Carl Spitzweg – The Bookworm 1
How often do we become an caricature of our passions? Are we compared to those of old who are considered peculiar or strange? When we look at those who are so predisposed the following quote from John Earle’s Microcosmography satire on the Antiquary is cruelly witty and might feel too close to home. Yet we know that we are following a trail that is full of wonders and adventures and our tendencies are to Bibliophilia rather than Bibliomania! 2
He is a man strangely thrifty of time past, and an enemy indeed to his maw, whence he fetches out many things when they are now all rotten and stinking. He is one that hath that unnatural disease to be enamoured of old age and wrinkles, and loves all things (as Dutchmen do cheese), the better for being mouldy and worm-eaten. He is of our religion, because we say it is most antient; and yet a broken statue would almost make him an idolater. A great admirer he is of the rust of old monuments, and reads only those characters, where time hath eaten out the letters.
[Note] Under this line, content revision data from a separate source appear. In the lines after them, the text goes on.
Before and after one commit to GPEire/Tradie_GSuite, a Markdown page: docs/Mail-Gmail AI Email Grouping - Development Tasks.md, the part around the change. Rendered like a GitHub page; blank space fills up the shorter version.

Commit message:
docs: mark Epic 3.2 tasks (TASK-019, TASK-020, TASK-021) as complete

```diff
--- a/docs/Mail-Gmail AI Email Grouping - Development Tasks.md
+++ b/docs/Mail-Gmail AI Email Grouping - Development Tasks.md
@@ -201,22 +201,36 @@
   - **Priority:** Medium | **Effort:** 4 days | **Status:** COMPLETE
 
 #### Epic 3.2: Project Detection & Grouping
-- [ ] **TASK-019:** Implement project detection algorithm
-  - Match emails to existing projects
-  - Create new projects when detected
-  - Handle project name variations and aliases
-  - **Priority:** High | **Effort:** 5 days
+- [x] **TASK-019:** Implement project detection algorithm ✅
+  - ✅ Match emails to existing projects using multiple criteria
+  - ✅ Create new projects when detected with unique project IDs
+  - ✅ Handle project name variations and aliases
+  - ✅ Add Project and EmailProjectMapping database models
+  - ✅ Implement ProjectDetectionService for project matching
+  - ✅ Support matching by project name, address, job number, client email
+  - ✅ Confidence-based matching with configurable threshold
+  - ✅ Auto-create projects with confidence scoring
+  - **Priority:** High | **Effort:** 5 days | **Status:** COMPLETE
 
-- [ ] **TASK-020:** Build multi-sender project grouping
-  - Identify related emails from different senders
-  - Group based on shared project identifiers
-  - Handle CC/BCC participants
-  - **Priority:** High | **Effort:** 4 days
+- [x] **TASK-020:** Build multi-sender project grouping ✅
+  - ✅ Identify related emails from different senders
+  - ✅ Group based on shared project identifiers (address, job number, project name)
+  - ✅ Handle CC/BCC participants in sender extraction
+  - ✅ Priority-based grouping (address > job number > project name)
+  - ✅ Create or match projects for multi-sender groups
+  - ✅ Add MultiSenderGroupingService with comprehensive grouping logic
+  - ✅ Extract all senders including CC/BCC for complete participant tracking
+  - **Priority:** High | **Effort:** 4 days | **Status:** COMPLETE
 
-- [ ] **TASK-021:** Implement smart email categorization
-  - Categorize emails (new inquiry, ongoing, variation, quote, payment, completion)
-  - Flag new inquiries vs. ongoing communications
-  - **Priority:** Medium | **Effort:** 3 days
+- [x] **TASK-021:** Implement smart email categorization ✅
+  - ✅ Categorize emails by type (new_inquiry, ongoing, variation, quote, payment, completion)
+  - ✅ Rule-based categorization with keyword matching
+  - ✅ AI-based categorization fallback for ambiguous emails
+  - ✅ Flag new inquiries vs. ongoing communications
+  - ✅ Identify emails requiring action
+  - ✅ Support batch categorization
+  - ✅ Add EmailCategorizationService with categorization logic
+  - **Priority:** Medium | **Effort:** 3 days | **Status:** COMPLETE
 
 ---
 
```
He will go you forty miles to see a saint’s well or a ruined abbey; and there be but a cross or stone foot-stool in the way, he’ll be considering it so long, till he forget his journey. His estate consists much in shekels, and Roman coins; and he hath more pictures of Cæsar, than James or Elizabeth. Beggars cozen him with musty things which they have raked from dung-hills, and he preserves their rags for precious relics.
He loves no library, but where there are more spiders’ volumes than authors’, and looks with great admiration on the antique work of cobwebs. Printed books he contemns, as a novelty of this latter age, but a manuscript he pores on everlastingly, especially if the cover be all moth-eaten, and the dust make a parenthesis between every syllable. He would give all the books in his study (which are rarities all), for one of the old Roman binding, or six-lines of Tully in his own hand. His chamber is hung commonly with strange beasts’ skins, and is a kind of charnel-house of bones extraordinary; and his discourse upon them, if you will hear him, shall last longer. His very attire is that which is the eldest out of fashion. He never looks upon himself till he is grey-haired, and then he is pleased with his own antiquity. His grave does not fright him, for he has been used to sepulchres, and he likes death the better, because it gathers him to his fathers. 3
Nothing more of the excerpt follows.